We’re done. We nursed for two years, three months, and five days, and now we are finished. Check that life milestone off the list. My first baby is a big girl now.
It’s been three weeks and my boobs still hurt. And so does my heart. I’m angry, sad, and a touch melodramatic. While I know it was a good time to do it, and I knew it would be hard, I didn’t think it would be this hard.
Charlotte is doing fine, and I am a basket case.
The timing was right. I went away for five days to sunny Southern California for a work conference, and Charlotte stayed home in Seattle with her dad. I’ve tried weaning by going away, unsuccessfully, two other times in the past year. This time around, I figured with no other upcoming solo travel opportunities on the horizon, I better just do it. We’ve been talking since she turned 2 that the milk in mommy’s booboos was running out because Charlotte was getting to be such a big girl and didn’t need it anymore.
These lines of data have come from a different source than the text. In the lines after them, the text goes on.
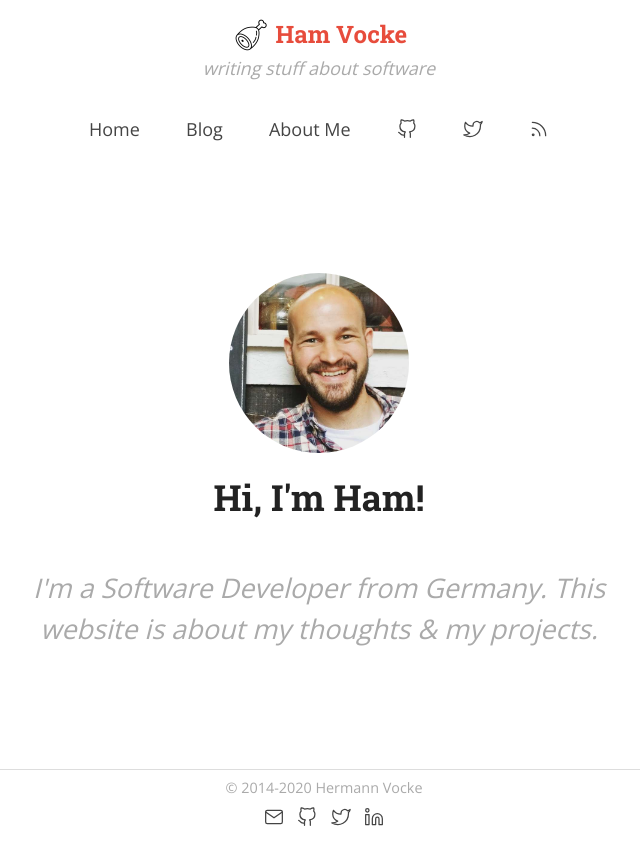
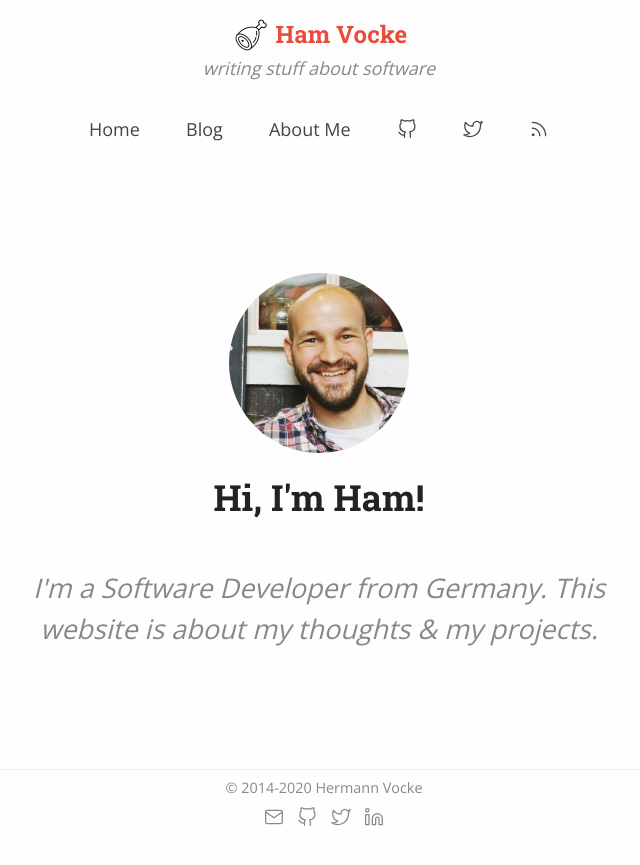
Before and after one commit to hamvocke/hamvocke.github.io, a Jekyll site: the page built from index.html, in a window 1280 px wide. Shown: the top 865 px of the page, without its empty margins (321-961 px from the left). Built offline with Jekyll 4.4.1, drawn with Linux system fonts in a browser that asks for light colours.

Commit message:
introduce css variables for colors

```diff
--- a/assets/css/hamvocke.css
+++ b/assets/css/hamvocke.css
@@ -1,3 +1,18 @@
+:root {
+    --black: #222;
+    --white: #fefefe;
+    --gray-1: #444;
+    --gray-2: #888;
+    --gray-3: #bbb;
+    --gray-4: #eee;
+    --gray-1: #444;
+    --gray-3: #bbb;
+    --gray-4: #eee;
+    --gray-5: #f5f5f5;
+    --accent: #E74C3C;
+    --light-accent: #F7CA88;
+}
+
 * {
     box-sizing: border-box;
 }
@@ -5,6 +20,7 @@
 body {
     font-size: 18px;
     font-family: 'Open Sans', sans-serif;
+    background-color: var(--white);
 }
 
 abbr {
@@ -18,12 +34,12 @@
     margin-top: 20px;
     margin-bottom: 20px;
     border: 0;
-    border-top: 1px solid #eee;
+    border-top: 1px solid var(--gray-4);
 }
 
 h1, h2, h3, h4 {
     font-family: 'Roboto Slab', sans-serif;
-    color: #222;
+    color: var(--black);
     margin-bottom: 10px;
 }
 
@@ -54,30 +70,30 @@
 
 p {
     line-height: 1.5em;
-    color: #444;
+    color: var(--gray-1);
     margin: 0 0 1.5em;
 }
 
 a {
     text-decoration: none;
-    color: #E74C3C;
+    color: var(--accent);
 }
 
 a:focus, a:hover {
     text-decoration: none;
-    color: #222;
+    color: var(--black);
 }
 
 a svg:hover, a svg:focus {
-    stroke: #E74C3C;
+    stroke: var(--accent);
 }
 
 code {
     padding: 2px 4px;
     font-size: 90%;
-    background: #f5f5f5;
-    color: #333;
-    border: 1px solid #ccc;
+    background: var(--gray-5);
+    color: var(--gray-1);
+    border: 1px solid var(--gray-3);
     border-radius: 4px;
     word-break: break-word;
     white-space: nowrap;
@@ -89,9 +105,9 @@
     margin: 0 0 1.5em;
     font-size: 14px;
     line-height: 1.4;
-    color: #333;
-    background-color: #f5f5f5;
-    border: 1px solid #ccc;
+    color: var(--gray-1);
+    background-color: var(--gray-5);
+    border: 1px solid var(--gray-3);
     border-radius: 4px;
     overflow: auto;
 }
@@ -135,31 +151,31 @@
     vertical-align: middle;
     font-size: 24px;
     margin: 0;
-    color: #E74C3C;
+    color: var(--accent);
 }
 
 #logo .subtitle {
     font-style: italic;
-    color: #aaa;
+    color: var(--gray-2);
     font-weight: 300;
 }
 
 footer {
     height: 3em;
-    border-top: 1px solid #ddd;
+    border-top: 1px solid var(--gray-4);
     margin: 50px auto 50px;
     width: 80%;
 }
 
 footer a {
-    color: #444;
+    color: var(--gray-2);
 }
 
 footer .contact {
     margin: 10px 0 0 10px;
     text-align: center;
     font-size: 0.8em;
-    color: #aaa;
+    color: var(--gray-2);
 }
 
 footer .contact .icons {
@@ -187,11 +203,11 @@
 nav ul li a {
     display: inline-block;
     padding: 10px 10px;
-    color: #444;
+    color: var(--gray-1);
 }
 
 nav ul li a:focus, nav ul li a:hover {
-    color: #E74C3C;
+    color: var(--accent);
 }
 
 nav .nav-icon {
@@ -208,7 +224,7 @@
 }
 
 #home p.lead {
-    color: #aaa;
+    color: var(--gray-2);
     font-size: 1.5em;
     margin-top: 30px;
     font-weight: 300;
@@ -263,11 +279,11 @@
 }
 
 .author {
-    border-top: 1px solid #ddd;
-    border-bottom: 1px solid #ddd;
+    border-top: 1px solid var(--gray-3);
+    border-bottom: 1px solid var(--gray-3);
     padding: 35px 0 24px 0;
     margin-top: 72px;
-    background: #fff;
+    background: var(--white);
     position: relative;
 }
 
@@ -284,7 +300,7 @@
     top: -45px;
     left: 50%;
     margin-left: -40px;
-    border: 4px solid #fff;
+    border: 4px solid var(--white);
 }
 
 .author p.lead {
@@ -306,7 +322,7 @@
     font-weight: 400;
     font-style: italic;
     font-size: 0.8em;
-    color: #aaa;
+    color: var(--gray-2);
     margin-bottom: 1.5em;
 }
 
@@ -360,7 +376,7 @@
 
 .post div.highlighted {
     margin: 2.5em 0;
-    border-left: 8px solid #F7CA88;
+    border-left: 8px solid var(--light-accent);
     padding: 6px;
     line-height: 1.5em;
 }
@@ -375,8 +391,8 @@
 }
 
 .skills .tag {
-    background: #444;
-    color: #fff;
+    background: var(--gray-1);
+    color: var(--gray-5);
     padding: 4px 12px;
     margin: 4px;
     border-radius: 6px;
@@ -411,23 +427,23 @@
 .pager li > a {
     display: inline-block;
     padding: 6px 10px;
-    border: 1px solid #eee;
+    border: 1px solid var(--gray-5);
     border-radius: 16px;
 }
 
 .pager li > a:focus, .pager li > a:hover {
     text-decoration: none;
-    background-color: #eee;
+    background-color: var(--gray-5);
 }
 
-.pager .disabled > a {
-    color: #777;
-    background-color: #fff;
+.pager .disabled > a, .disabled > a:hover {
+    color: var(--gray-3);
+    background-color: var(--gray-5);
 }
 
 .page_number {
     margin: 0 30px;
-    color: #777;
+    color: var(--gray-1);
 }
 
 @media (max-width: 768px) {
```
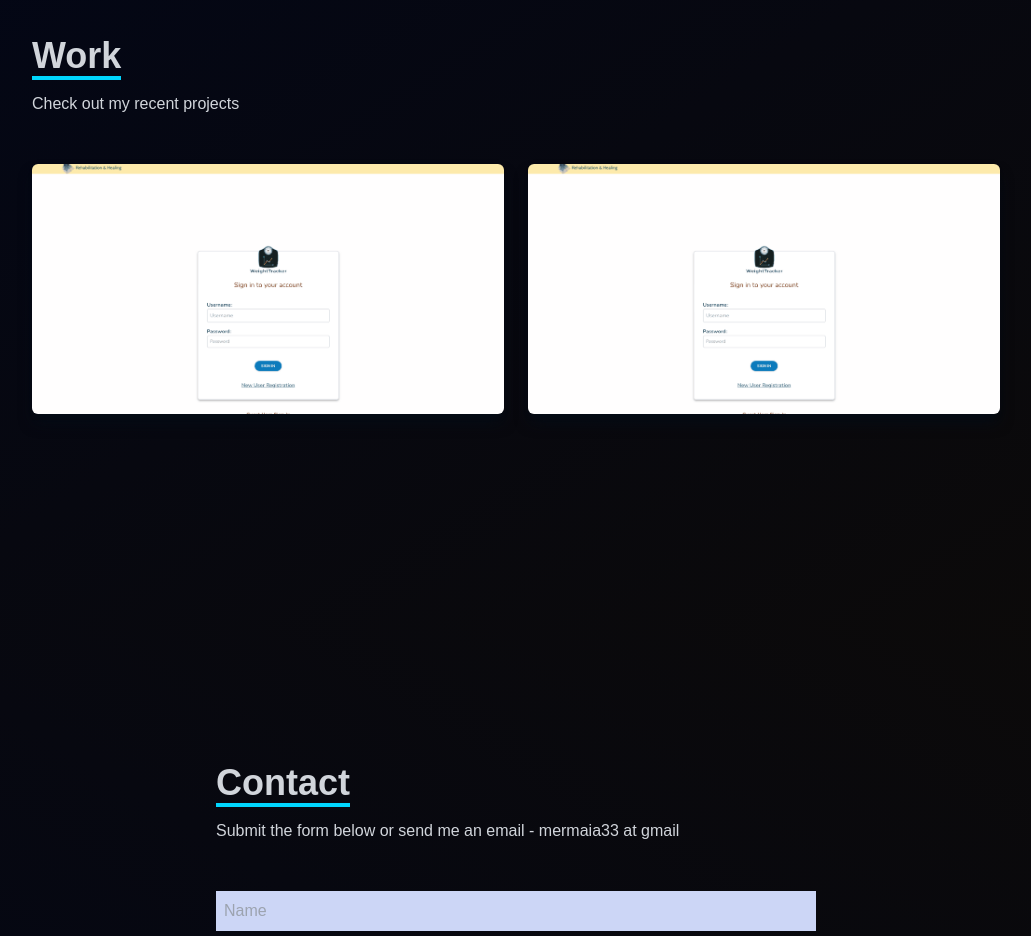
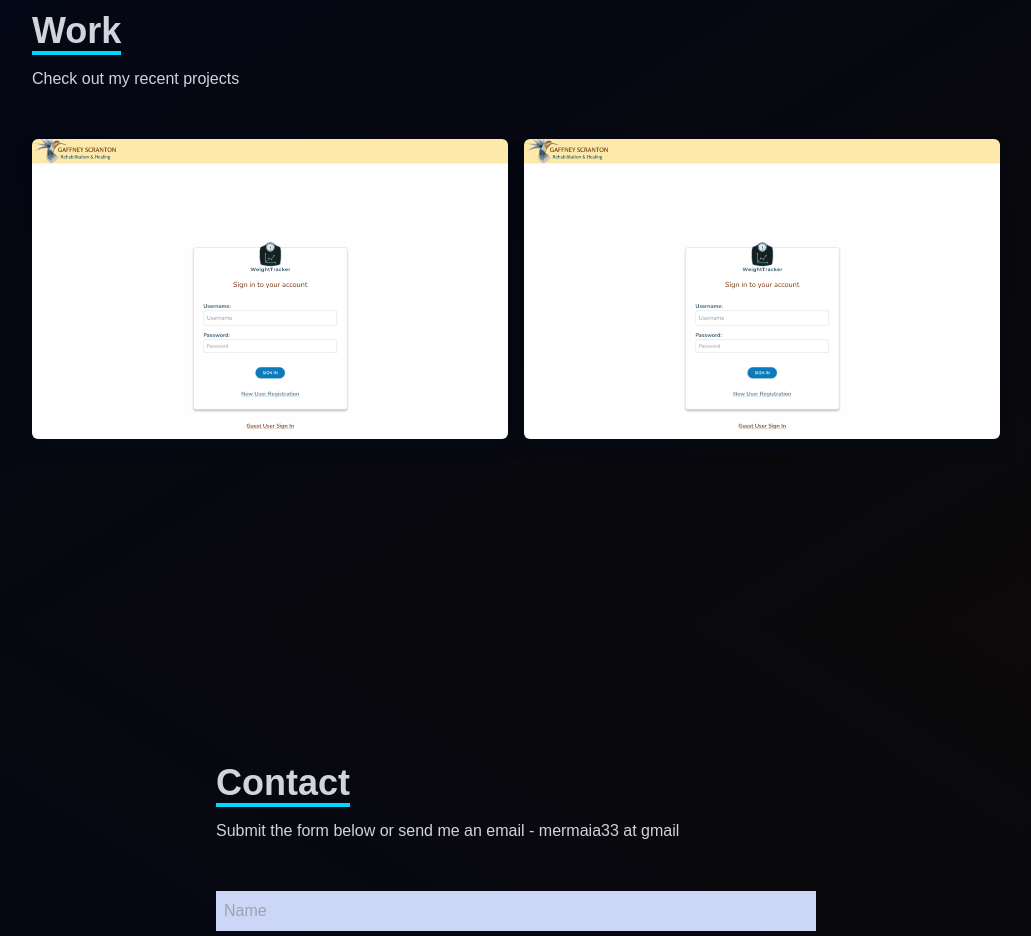
Before and after one commit to mvdutta/Portfolio, a React (Vite) app: page / in a window 1280 px wide. Shown: the part 2660-3596 px from the top of the page, without its empty margins (124-1155 px from the left). Built offline with nearby package versions, Linux system fonts and the light colour scheme; a web font is replaced by a local one.

Commit message:
added media queries for project cards in work.jsx

```diff
--- a/src/components/Work.jsx
+++ b/src/components/Work.jsx
@@ -22,7 +22,7 @@ const Work = () => {
           <p className="py-4">Check out my recent projects</p>
         </div>
         {/* Container */}
-        <div className="grid sm:grid-cols-2  gap-6">
+        <div className="grid sm:grid-cols-2 gap-4">
           {/* Grid Item */}
           <div
             style={{ backgroundImage: `url(${project1})` }}
--- a/src/index.css
+++ b/src/index.css
@@ -17,7 +17,7 @@
   .content-div {
     background-repeat: no-repeat;
     background-size: cover;
-    background-position: center;
+    background-position:center;
     height: 250px;
   }
 
@@ -28,3 +28,9 @@
     hsla(242, 74%, 61%, 0.8)
   )!important
 }
+
+@media only screen and (min-width:500px) {
+  .content-div {
+    height: 300px;
+  }
+}
```
Also changed, not shown: src/assets/wt4.png (added).
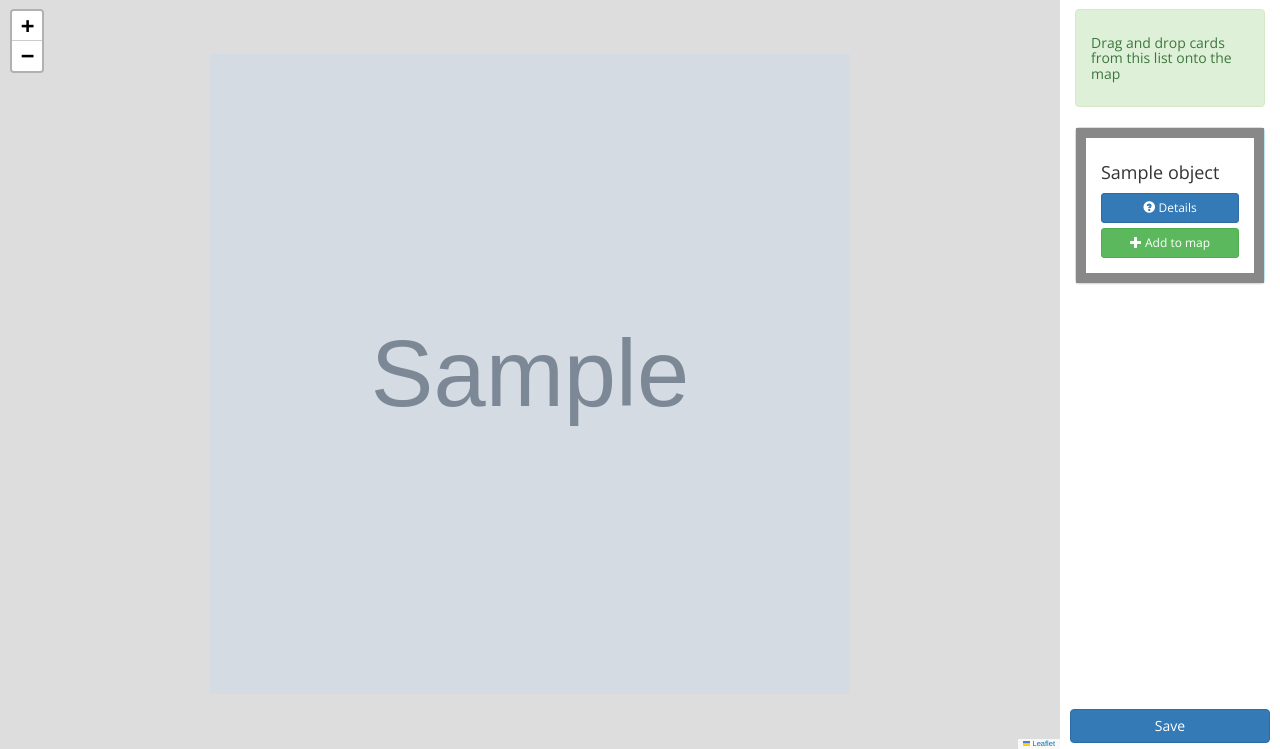
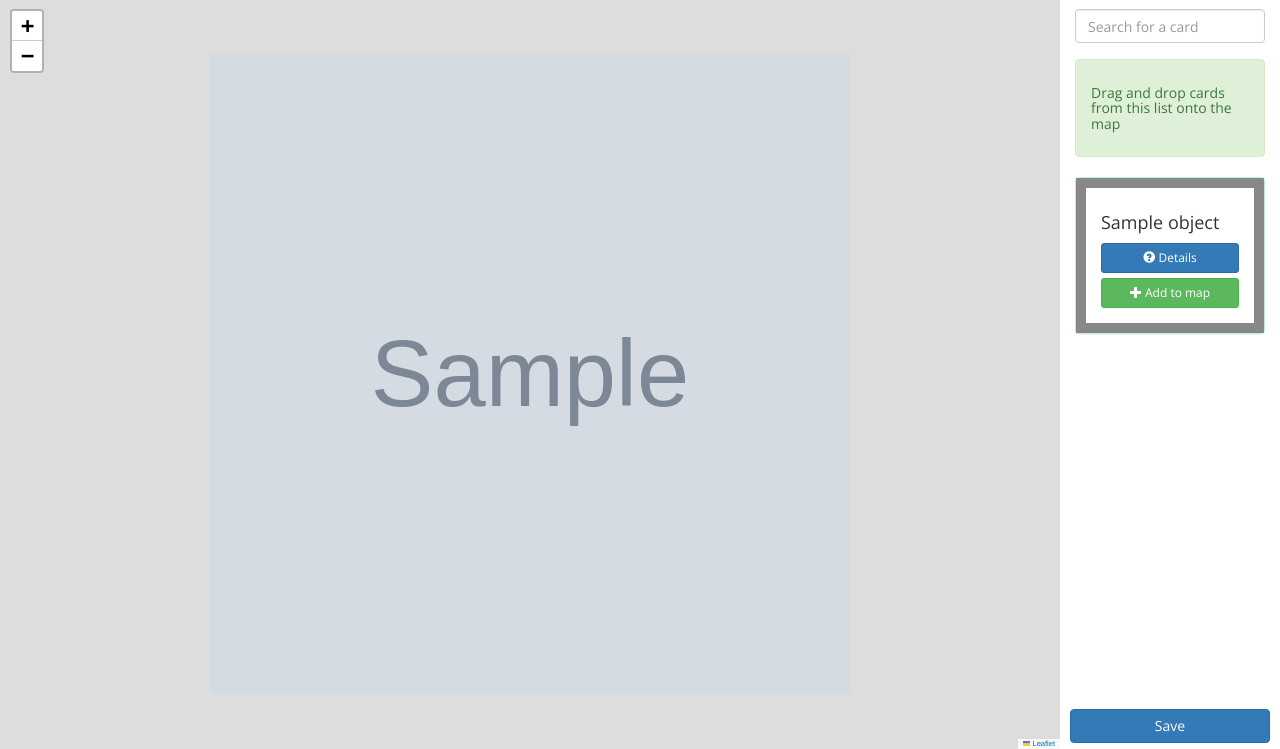
Before and after one commit to raphv/cardmapper, a Django app: template src/cardapp/templates/cardapp/cardmap_edit_map.html in a window 1280 px wide. Shown: the part 51-800 px from the top of the page. Run offline with Django 3.2, Linux system fonts and the light colour scheme; the template is opened without the code that fills it: most values are stand-ins (such as "Sample title", 1, 10 or a date in 2020); grey boxes marked "Sample" are stand-in pictures; some libraries are stand-ins or nearby versions.

Commit message:
Added a search field on cardmap editor

```diff
--- a/src/cardapp/static/cardapp/css/cardmap_edit.css
+++ b/src/cardapp/static/cardapp/css/cardmap_edit.css
@@ -6,9 +6,18 @@
     bottom: 0;
 }
 
+#search_bar {
+    position: absolute;
+    top: 50px;
+    right: 0;
+    width: 220px;
+    height: 50px;
+    padding: 10px 0;
+}
+
 #edit_bar {
     position: absolute;
-    top: 50px;
+    top: 100px;
     right: 0;
     width: 220px;
     bottom: 50px;
@@ -28,3 +37,7 @@
 #popup-template {
     display: none;
 }
+
+span.highlight {
+    background-color: #ffff80;
+}
--- a/src/cardapp/static/cardapp/js/cardmap_edit.js
+++ b/src/cardapp/static/cardapp/js/cardmap_edit.js
@@ -98,4 +98,45 @@ $(function () {
         }
     });
 
+    function removeHighlights() {
+        $("div.draggable-card-item span.highlight").each(function () {
+            var $h4 = $(this).parent();
+            $h4.text($h4.text());
+        });
+    }
+
+    $("#search-field").on("input", function () {
+        removeHighlights();
+        var val = $(this).val().toLowerCase();
+        if (val.length > 1) {
+            $("div.draggable-card-item").each(function () {
+                var $this = $(this);
+                if ($this.attr("data-search-index").indexOf(val) >= 0) {
+                    $this.show();
+                    var $h4 = $this.find("h4");
+                    var h4_text = $h4.text();
+                    var pos = h4_text.toLowerCase().indexOf(val);
+                    if (pos >= 0) {
+                        var $new = $("<h4>");
+                        $new.append(h4_text.substr(0, pos));
+                        $new.append($("<span>").addClass("highlight").text(h4_text.substr(pos, val.length)));
+                        $new.append(h4_text.substr(pos + val.length));
+                        $h4.replaceWith($new);
+                    }
+                } else {
+                    $this.hide();
+                }
+            });
+        } else {
+            $("div.draggable-card-item").show();
+        }
+    });
+
+    $(window).on("keydown", function (event) {
+        if (event.ctrlKey && event.key == "f") {
+            $("#search-field")[0].focus();
+            event.preventDefault();
+        }
+    });
+
 });
--- a/src/cardapp/templates/cardapp/cardmap_edit_map.html
+++ b/src/cardapp/templates/cardapp/cardmap_edit_map.html
@@ -29,6 +29,11 @@
 <div id="edit_map"></div>
 
 {% with cardlist=cardmap.deck.cards.all %}
+<div id="search_bar">
+    <div class="container-fluid">
+        <input type="search" placeholder="Search for a card" id="search-field" class="form-control" />
+    </div>
+</div>
 <div id="edit_bar">
     <div class="container-fluid">
         <div class="alert alert-success">
```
So, the morning before I headed off to the airport, we had our final morning nursing snuggle.
The first two days away I had to pump a bit because I was uncomfortable with my rock-hard milk-filled breasts. By the time I got back home, they still hurt, but the milk was pretty much gone. Charlotte has asked a few times to nurse, but is mostly satisfied with the response that there is no more milk in there. Instead she has a “milkie bottle” and likes to hold one of my boobs or put her cheek against my breast while she slurps away. We’ve moved on from nursing to just fondling. I guess I sort of got my boobs back. I’m not terribly concerned about her still having a bottle for milk. She isn’t into pacifiers and it’s been super helpful to embrace the bottle as an alternative to breastfeeding during this transition.
But what is my alternative? What do I get to make me feel better?
Thank goodness for the internet. After Googling side effects of weaning, I feel better that my pain and angst is fairly common. It ought to subside after my next menstrual cycle when my hormones will allegedly balance out again. They better, because right now I am all tears, bloat, and fatigue.
We watched It’s a Wonderful Life last week on TV and I cried at the end of every scene. At the commercial break, my husband would suggest we switch the channel, and I would just cry harder.
I thought I might lose a few pounds when I finished breastfeeding, but I guess that only happens when you stop when the baby is still a baby. Instead, I have gained three pounds and despite returning to counting food points, those pounds don’t seem to be coming off. (I know–worse things have happened to the Jewish people. Three pounds is certainly not the end of the world, but I don’t want to have to go back to my post-pregnancy pants when I’ve been back in my pre-pregnancy pants the past year.)
I also thought I might get back that loving feeling that’s been pretty much gone, gone, gone the past two years. No such luck. Sorry, babe. I’m tired. More tired than usual, even considering the fact that I haven’t had more than half a dozen uninterrupted night’s sleep in two plus years.
One of my personal self-anointed big gold stars of parenting was the fact that I was still nursing my daughter past 2 years old. Even though I have gone back to work full-time and we sometimes rely a little too much on screen time and a few too many gummy bears to placate her terrible two-ness, I felt like I was offsetting some of my less than stellar parenting acts with breastfeeding. Now, I got bupkis.
So what’s up with weaning? I know plenty of moms who stopped nursing their babies or toddlers at various ages. Many who claim their little one simply lost interest at 6 to 12 months or those who got pregnant with number two and say their nursing toddler said the milk tasted bad and stopped. I haven’t heard so much from my friends who nursed into toddlerhood that is was really hard, for them. Maybe I’m getting my just dessert since I had an easy time with pregnancy, labor, delivery, and breastfeeding.
For me, this has been the toughest stage yet. Weaning has left me deflated, in every sense of the word.